  2. Given that R Kelley is a predator skilled at manipulation, she might have been more hypnotized than an idiot, but also, IMO, losing your money is something you might be able to get over, whereas the PTSD of abuse cannot always be fixed.
  3. Here’s the NY Times obituary for Cokie: nytimes.com/2019/09/17/obituaries/cokie-roberts-dead.html
  4. Oh! That makes sense to me now. So they’re not saying nothing happened, just that nothing happened that wasn’t dealt with, right? Hmmm. So. Yeah. It seems like maybe it wasn’t dealt with before the assault and firing because there wasn’t enough evidence? But wasn’t it more than one person being racist? If so, there are still some bad apples on the crew —unless maybe they’ve been let go too.
  5. Sounds like the firing must’ve been ostensibly for a different reason. Since the person who was fired was also the person who AW accused of sexual assault, perhaps this is a serial offender who has thus far managed to piss off enough humans without leaving any evidence/witnesses, and eventually will get caught and outed. Or not.
  6. Good point. Someone has to clean "out the cop cars after the Saturday night vomit fests," and I'm guessing that sometimes it could be an otherwise intelligent person who was reared in a low income neighborhood and didn't have an opportunity to go to USC. So if mopping up vomit is community service, the punishment might just fit the crimes of the University Blues crew. I'm just not sure incarceration is much of a deterrent. It seems more useful as a place to put serial predators. But in the current social climate in this country, FH and LL are going to do some time --where, ultimately, it will be up to themselves to use the time for self-introspection --I'm just not sure that either of them will get very far with that --rarely do people change.

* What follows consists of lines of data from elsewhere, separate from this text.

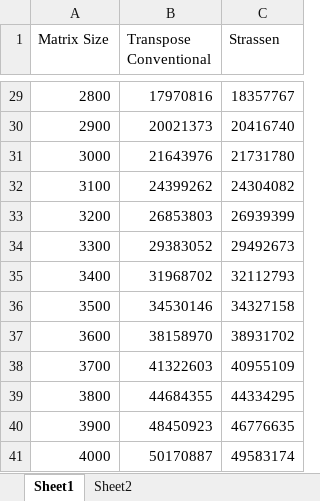
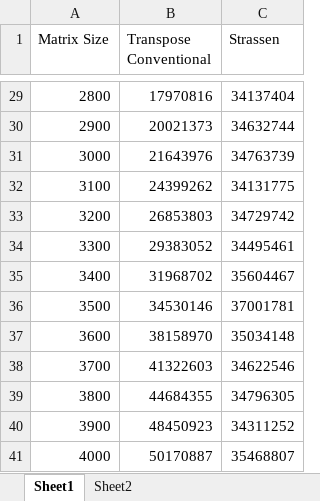
Before and after one commit to wyao09/cs124, an Excel workbook: pa2/runtimes.xlsx, sheet Sheet1, drawn as a sheet; only a part is shown, gaps mark what is left out; values as stored, in another font and other column widths than the file's, no borders; charts and pictures not drawn; the diff covers the shown part only; the diff names each change by its address in the sheet, - before the commit and + after, or states it on an @@ line.

```diff
--- a/pa2/runtimes.xlsx (sheet Sheet1)
+++ b/pa2/runtimes.xlsx (sheet Sheet1)
-C29 (Strassen): 18357767
+C29 (Strassen): 34137404
-C30 (Strassen): 20416740
+C30 (Strassen): 34632744
-C31 (Strassen): 21731780
+C31 (Strassen): 34763739
-C32 (Strassen): 24304082
+C32 (Strassen): 34131775
-C33 (Strassen): 26939399
+C33 (Strassen): 34729742
-C34 (Strassen): 29492673
+C34 (Strassen): 34495461
-C35 (Strassen): 32112793
+C35 (Strassen): 35604467
-C36 (Strassen): 34327158
+C36 (Strassen): 37001781
-C37 (Strassen): 38931702
+C37 (Strassen): 35034148
-C38 (Strassen): 40955109
+C38 (Strassen): 34622546
-C39 (Strassen): 44334295
+C39 (Strassen): 34796305
-C40 (Strassen): 46776635
+C40 (Strassen): 34311252
-C41 (Strassen): 49583174
+C41 (Strassen): 35468807
```
Also changed, not shown: 27 edited cells elsewhere in this sheet, charts or pictures.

  7. It's a deterrent. Future people might think twice if they know they might spend some time in jail. Nobody really minds doing community service. Heck, you have to do it just to graduate from high school nowadays. How can a high school requirement be considered a punishment? And if you have a couple of million or more, a $30,000 fine isn't that big of a deal. I agree --and at first I disagreed with John Legend-- but how about if the fine is $500,000 with half of it putting a gifted and poor student through college? Seems better than prison, but YMMV.
  8. Nooooo! 😩 I was supposed to die first. How will I understand what’s going on without her? Condolences to her family who no doubt will miss her in ways we cannot imagine.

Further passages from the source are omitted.